Students used watercolours, acrylic paint and chalk pastels to create their own landscapes inspired by Tom Thomson.
Nefertiti was an Egyptian queen and the Great Royal Wife of Akhenaten and Egyptian Pharaoh. With her husband she reigned at what was arguably the wealthiest period of Ancient Egyptian history.
We were inspired by the bust of Nefertiti, presently exhibited at the Neues Museum in Berlin, Germany.
Students used a combination of chalk and oil pastels to draw and decorate their Queens. A bit of gold paper was added at the end to add sparkle and a few hieroglyphs.
“One curator said he didn’t want my work in his gallery because it was so simple even children understood it. I thought, what a wonderful tribute!”
Before the Christmas holidays we were invited into the JK/SK classrooms at Runnymede Public School to do a special project inspired by the Canadian artist, Ted Harrison. The students were very enthusiastic and did a great job on their Northern Landscapes. They learned how to use chalk pastels and how to blend them for a brilliant sky. Next we sponged on snow to fill the bottom of our creations. And lastly we applied collage to build our Inukshuks.
Ted Harrison was born in England in 1926. In 1950 he received his teaching certificate and began his 28 year career in education. He had a great interest in travel and taught in many different parts of the world, including Malaysia, India, East Africa and New Zealand before immigrating to Canada with his wife Nicky and their son Charles in 1968.
They settled in a small town called Carcross just outside Whitehorse in the Yukon. His love of the land and people of the Yukon has brought him national acclaim. He makes simple landscapes even simpler.

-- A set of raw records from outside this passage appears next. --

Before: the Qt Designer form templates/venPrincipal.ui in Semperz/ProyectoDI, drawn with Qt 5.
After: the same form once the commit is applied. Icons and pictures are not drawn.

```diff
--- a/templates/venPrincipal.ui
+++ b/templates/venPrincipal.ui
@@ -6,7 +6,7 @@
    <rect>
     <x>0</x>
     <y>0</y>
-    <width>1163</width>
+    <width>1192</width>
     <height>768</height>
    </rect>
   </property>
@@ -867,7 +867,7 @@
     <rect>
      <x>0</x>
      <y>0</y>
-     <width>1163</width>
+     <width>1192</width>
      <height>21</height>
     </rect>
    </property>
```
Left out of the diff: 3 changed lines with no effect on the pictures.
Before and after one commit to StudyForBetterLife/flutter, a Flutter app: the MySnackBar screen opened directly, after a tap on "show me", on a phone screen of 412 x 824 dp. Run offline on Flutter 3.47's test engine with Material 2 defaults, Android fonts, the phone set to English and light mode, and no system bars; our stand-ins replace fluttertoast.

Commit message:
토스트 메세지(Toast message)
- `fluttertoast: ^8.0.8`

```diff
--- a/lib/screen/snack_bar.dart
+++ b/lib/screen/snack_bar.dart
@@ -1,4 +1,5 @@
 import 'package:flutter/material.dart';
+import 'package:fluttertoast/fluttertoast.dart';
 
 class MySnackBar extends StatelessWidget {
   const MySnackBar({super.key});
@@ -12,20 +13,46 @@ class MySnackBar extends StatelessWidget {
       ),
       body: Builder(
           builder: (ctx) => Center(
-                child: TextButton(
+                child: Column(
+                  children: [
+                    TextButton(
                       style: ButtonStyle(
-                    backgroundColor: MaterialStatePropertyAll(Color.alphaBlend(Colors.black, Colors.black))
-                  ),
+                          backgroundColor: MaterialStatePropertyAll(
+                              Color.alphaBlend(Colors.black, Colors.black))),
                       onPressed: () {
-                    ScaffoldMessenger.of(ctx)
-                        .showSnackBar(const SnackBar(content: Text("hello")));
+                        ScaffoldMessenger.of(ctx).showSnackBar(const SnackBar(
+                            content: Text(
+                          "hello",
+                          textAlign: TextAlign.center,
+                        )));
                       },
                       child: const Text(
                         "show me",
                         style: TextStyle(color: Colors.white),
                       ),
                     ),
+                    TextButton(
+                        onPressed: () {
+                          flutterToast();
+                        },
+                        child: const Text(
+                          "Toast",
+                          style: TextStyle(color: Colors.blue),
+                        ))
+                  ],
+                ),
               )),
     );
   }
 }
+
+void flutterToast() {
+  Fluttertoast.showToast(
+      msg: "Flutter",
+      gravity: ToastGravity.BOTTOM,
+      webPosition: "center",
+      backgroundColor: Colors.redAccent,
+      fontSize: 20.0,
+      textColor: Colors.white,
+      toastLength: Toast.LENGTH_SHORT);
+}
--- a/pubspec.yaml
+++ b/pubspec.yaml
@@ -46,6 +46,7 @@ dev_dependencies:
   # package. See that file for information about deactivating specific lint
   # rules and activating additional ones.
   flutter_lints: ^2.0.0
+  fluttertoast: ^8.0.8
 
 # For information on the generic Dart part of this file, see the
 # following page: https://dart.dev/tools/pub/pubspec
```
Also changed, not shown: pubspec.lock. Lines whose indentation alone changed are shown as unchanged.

Ted Harrison’s paintings are iconic, recognizable and distinctly unique. His paintings are mostly in horizontal sections. In the foreground there are people, animals and other objects. In the background is the Canadian Northern landscape. His paintings are made up of brilliant colors, never shaded, and not always naturalistic – deep purple hills and lime green water. His signature lines give contrast to the brilliant colours.